▶ **Task to complete**
Give back an exact copy of the lines in the records below, from the line that has "The browser window" through the line that has "After the next", and nothing besides.

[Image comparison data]
# # # # # # #
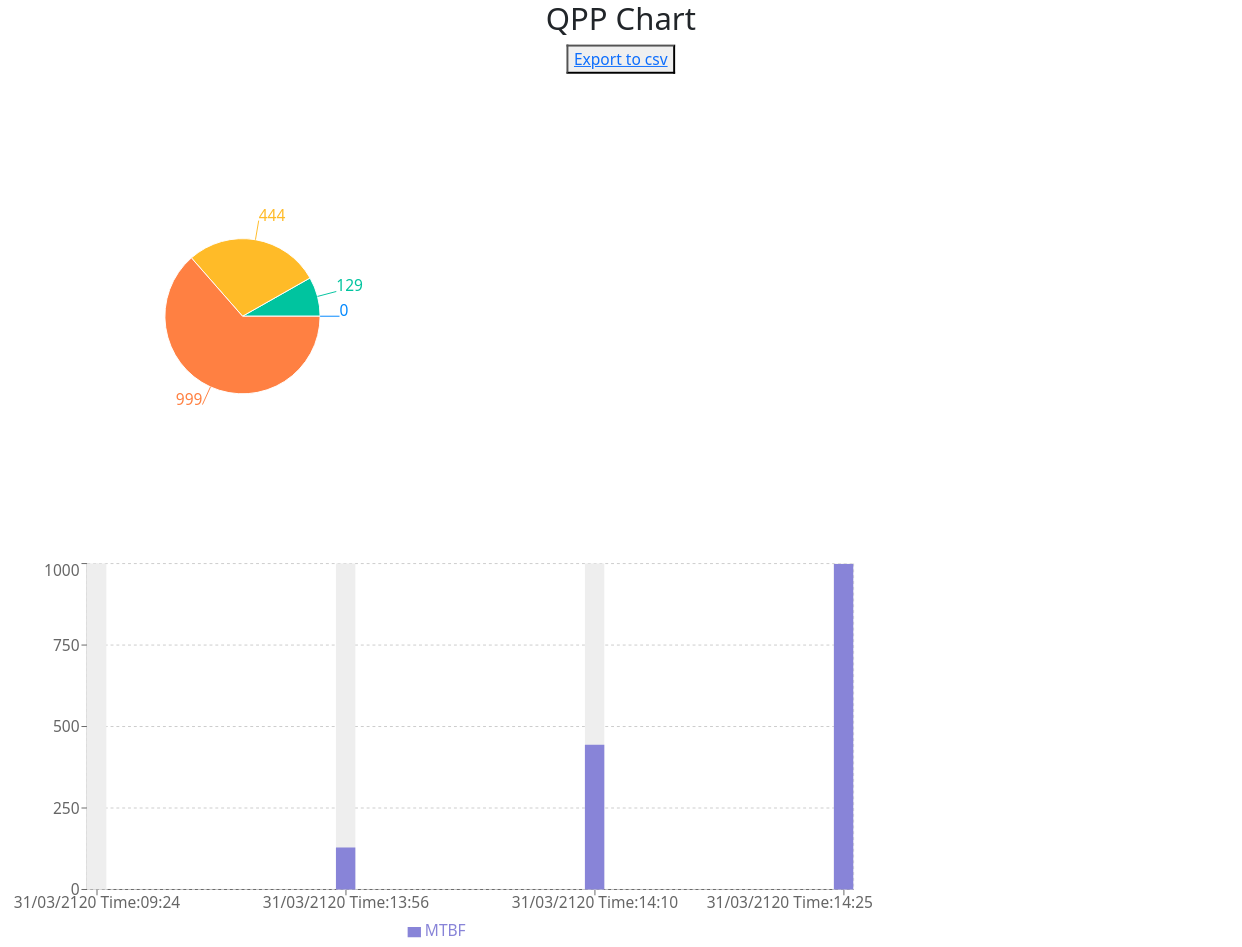
Repository: exiled-kal/ReactChartPrac
Page: /
The author's editor kept a copy of each file at every save. The page is drawn from the files as they stood at one save, then again after a run of saves.
The browser window is 1280 px wide. The pictures show the whole page, at 97% of full size.
The pointer rests on the first visible `.csv__button`.
The project was rebuilt for these pictures with package versions that can differ from the ones it lists, and the page was loaded fresh each time.

Above is the page before, as saved 2021-04-18 19:52:18.

After the next 2 saves:
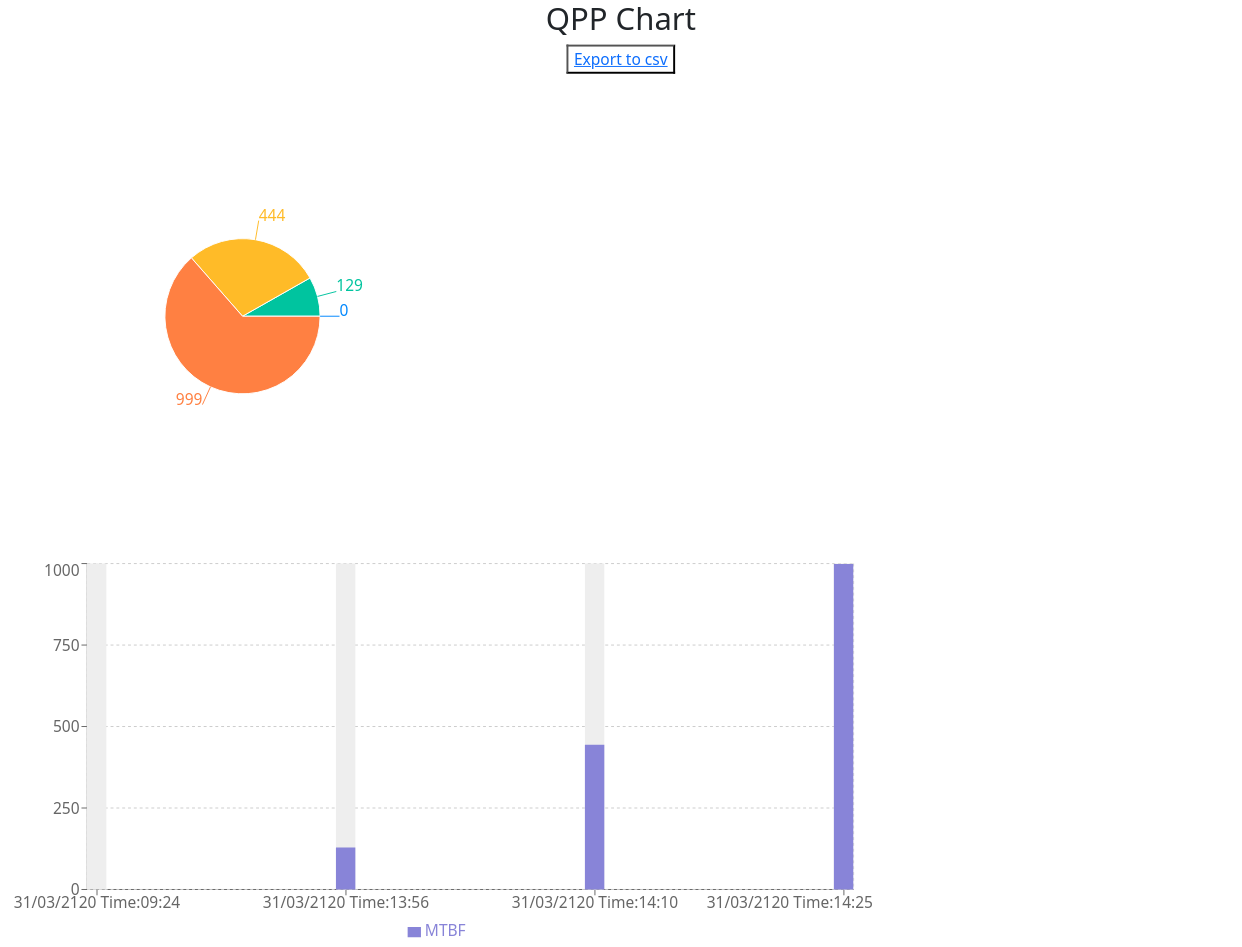
The 2 saves are shown as one change because they came seconds apart.
The last was saved 5 s later.
--- a/src/App.css
+++ b/src/App.css
@@ -8,5 +8,5 @@
 
 .csv__button:hover {
   color: darkkhaki;
-  background-color:
+  background-color: #ffff;
 }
# # # # # # #
▶ **Completed task**
The browser window is 1280 px wide. The pictures show the whole page, at 97% of full size.
The pointer rests on the first visible `.csv__button`.
The project was rebuilt for these pictures with package versions that can differ from the ones it lists, and the page was loaded fresh each time.

Above is the page before, as saved 2021-04-18 19:52:18.

After the next 2 saves:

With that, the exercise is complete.